A Chapter 7 bankruptcy discharge can provide almost immeasurable benefits for individuals buried in debt and/or facing harsh collection practices. However, many people delay filing Chapter 7 because they fear losing real estate, personal property and assets that took a lifetime of hard work to acquire. When a person delays filing for Chapter 7, however, the result can be seized assets, bank account levies and asset forfeitures. In other words, Chapter 7 often provides the most effective way to protect your assets from creditors.

The common misconception that Chapter 7 means surrendering your assets is understandable given that Chapter 7 bankruptcy is referred to as “liquidation bankruptcy”. In theory, Chapter 7 involves the U.S. Bankruptcy Trustee liquidating a debtor’s assets to distribute the proceeds among creditors. However, debtors keep all of their property in almost all Chapter 7 bankruptcies because they have no assets that cannot be protected by a Maryland bankruptcy exemption. This type of bankruptcy is referred to as a “no asset Chapter 7”. Bankruptcies where no assets are available to be distributed to creditors account for virtually all Chapter 7 discharge cases.

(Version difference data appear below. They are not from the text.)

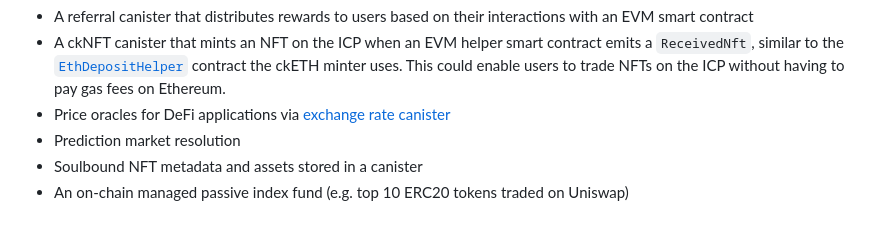
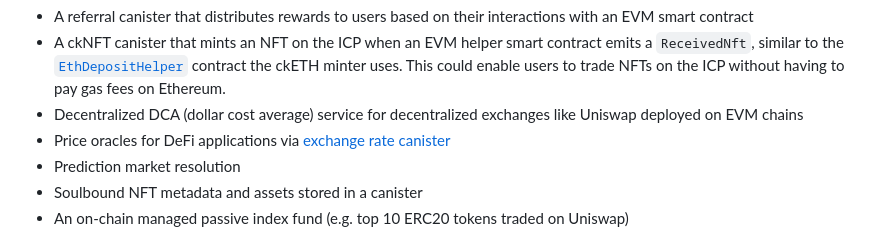
Before and after one commit to letmejustputthishere/chain-fusion-starter, a Markdown page: README.md, the part around the change. Rendered like a GitHub page.

```diff
--- a/README.md
+++ b/README.md
@@ -253,6 +253,7 @@ Some ideas you could explore:
 
 -   A referral canister that distributes rewards to users based on their interactions with an EVM smart contract
 -   A ckNFT canister that mints an NFT on the ICP when an EVM helper smart contract emits a `ReceivedNft`, similar to the [`EthDepositHelper`](https://github.com/dfinity/ic/blob/master/rs/ethereum/cketh/minter/EthDepositHelper.sol) contract the ckETH minter uses. This could enable users to trade NFTs on the ICP without having to pay gas fees on Ethereum.
+-   Decentralized DCA (dollar cost average) service for decentralized exchanges like Uniswap deployed on EVM chains
 -   Price oracles for DeFi applications via [exchange rate canister](https://github.com/dfinity/exchange-rate-canister)
 -   Prediction market resolution
 -   Soulbound NFT metadata and assets stored in a canister
```
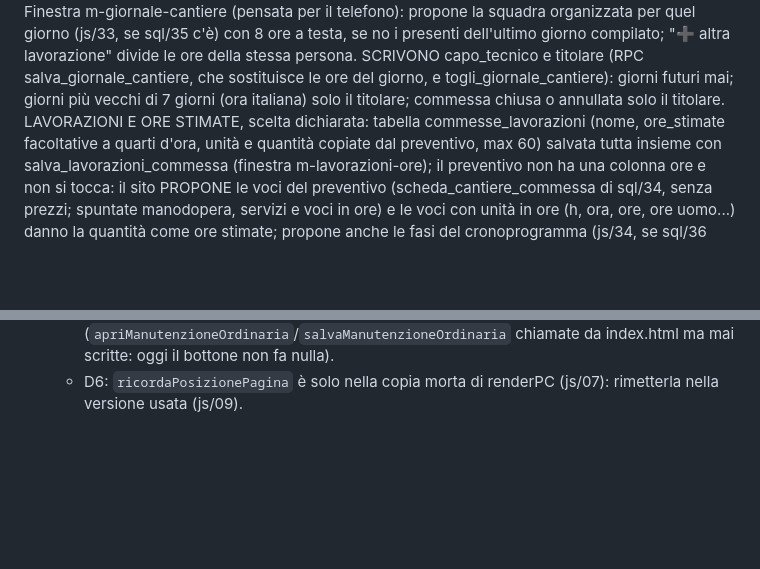
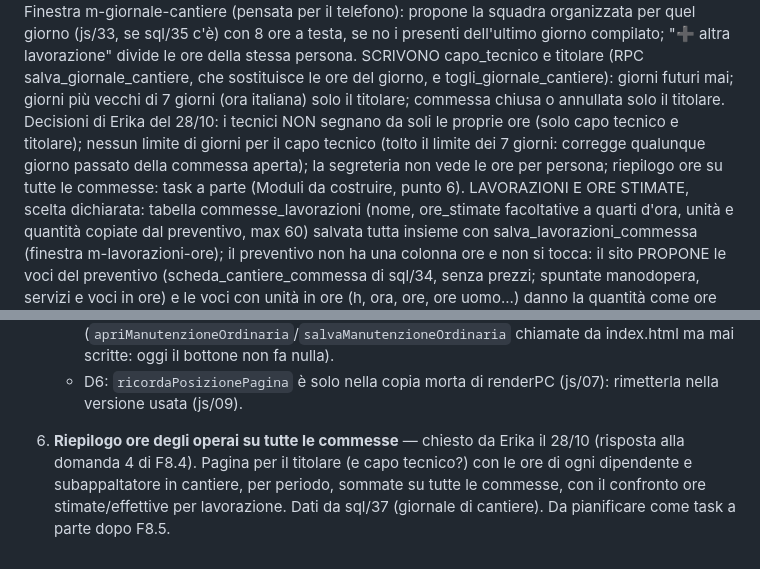
Before and after one commit to brixhildotoli-cyber/tolifire, a Markdown page: CLAUDE.md, 2 parts joined by grey strips. GitHub-like rendering; blank space fills up the shorter version.

Commit message:
CLAUDE.md: decisioni di Erika su F8.4 (niente ore dai tecnici, nessun limite di giorni per il capo tecnico, segreteria senza ore) e nuovo modulo 'Riepilogo ore degli operai'
Co-Authored-By: Claude Opus 5.5 <noreply@anthropic.com>

```diff
--- a/CLAUDE.md
+++ b/CLAUDE.md
@@ -787,7 +787,12 @@ compilato; "➕ altra lavorazione" divide le ore della stessa persona.
 SCRIVONO capo_tecnico e titolare (RPC salva_giornale_cantiere, che
 sostituisce le ore del giorno, e togli_giornale_cantiere): giorni futuri
 mai; giorni più vecchi di 7 giorni (ora italiana) solo il titolare;
-commessa chiusa o annullata solo il titolare. LAVORAZIONI E ORE STIMATE,
+commessa chiusa o annullata solo il titolare. Decisioni di Erika del
+28/10: i tecnici NON segnano da soli le proprie ore (solo capo tecnico e
+titolare); nessun limite di giorni per il capo tecnico (tolto il limite
+dei 7 giorni: corregge qualunque giorno passato della commessa aperta);
+la segreteria non vede le ore per persona; riepilogo ore su tutte le
+commesse: task a parte (Moduli da costruire, punto 6). LAVORAZIONI E ORE STIMATE,
 scelta dichiarata: tabella commesse_lavorazioni (nome, ore_stimate
 facoltative a quarti d'ora, unità e quantità copiate dal preventivo, max
 60) salvata tutta insieme con salva_lavorazioni_commessa (finestra
@@ -943,3 +948,10 @@ una sessione e l'altra.
      index.html ma mai scritte: oggi il bottone non fa nulla).
    - D6: `ricordaPosizionePagina` è solo nella copia morta di renderPC
      (js/07): rimetterla nella versione usata (js/09).
+
+6. **Riepilogo ore degli operai su tutte le commesse** — chiesto da Erika
+   il 28/10 (risposta alla domanda 4 di F8.4). Pagina per il titolare
+   (e capo tecnico?) con le ore di ogni dipendente e subappaltatore in
+   cantiere, per periodo, sommate su tutte le commesse, con il confronto
+   ore stimate/effettive per lavorazione. Dati da sql/37 (giornale di
+   cantiere). Da pianificare come task a parte dopo F8.5.
```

The bankruptcy exemption system is expansive enough to allow most debtors to protect most, if not all, of their assets. Maryland like other states has a state exemption system. Although other states permit debtors to choose between federal and state exemptions, Maryland law requires bankruptcy filers to use Maryland’s list of exemptions. However, debtors filing bankruptcy in Maryland also can use federal non-bankruptcy exemptions that cover a range of assets, including but not limited to multiple types of public employee benefits relating to retirement benefits, death and disability benefits, survivor benefits and more.

Some exemptions are not subject to a limit on the amount that can be protected while other exemptions have a maximum value. Artful use of these exemptions will typically allow a person filing for Chapter 7 to keep all property. An experienced Prince Georges Chapter 7 attorney can maximize use of available bankruptcy exemptions. This artful use of exemptions might include:

  • Selecting the best exemptions for property covered by multiple exemptions
  • Doubling the value of exemptions for a married couple when allowable
  • Taking advantage of non-bankruptcy federal exemptions
  • Strategically utilizing the wild card exemption
  • Planning for your Chapter 7 by legally converting non-exempt assets to exempt assets
  • Determining the appropriate timing for filing your bankruptcy to avoid scrutiny of transactions by the U.S. Bankruptcy Trustee

If you have significant value in assets that cannot be protected in Chapter 7, your Prince Georges bankruptcy lawyer might suggest a variety of strategies. One strategy often involves adjusting the date you plan to file bankruptcy, so transactions fall outside the U.S. Bankruptcy Trustee “look back period.” This term refers to the window of time during which the trustee can examine transactions by the debtor. Improper transfers of assets or preferential treatment of creditors or insiders can be voided by the trustee if they occur during this period. The look back period is 90 days prior to filing a bankruptcy provided the other party involved in the transaction is not an insider like a family member or business in which the debtor has an equity or interest. The look back period is 12 months in the case of insiders. Sometimes it will be appropriate to delay filing bankruptcy to avoid fraudulent conveyance claims by the U.S. Bankruptcy Trustee.

The bottom line is that an experienced Prince Georges County Chapter 7 bankruptcy attorney can protect your assets and help you avoid fraudulent conveyance claims. We invite you to contact us at 866-964-6529. We represent debtors in Chapter 7, Chapter 11 and Chapter 13 bankruptcies throughout Baltimore and the surrounding area.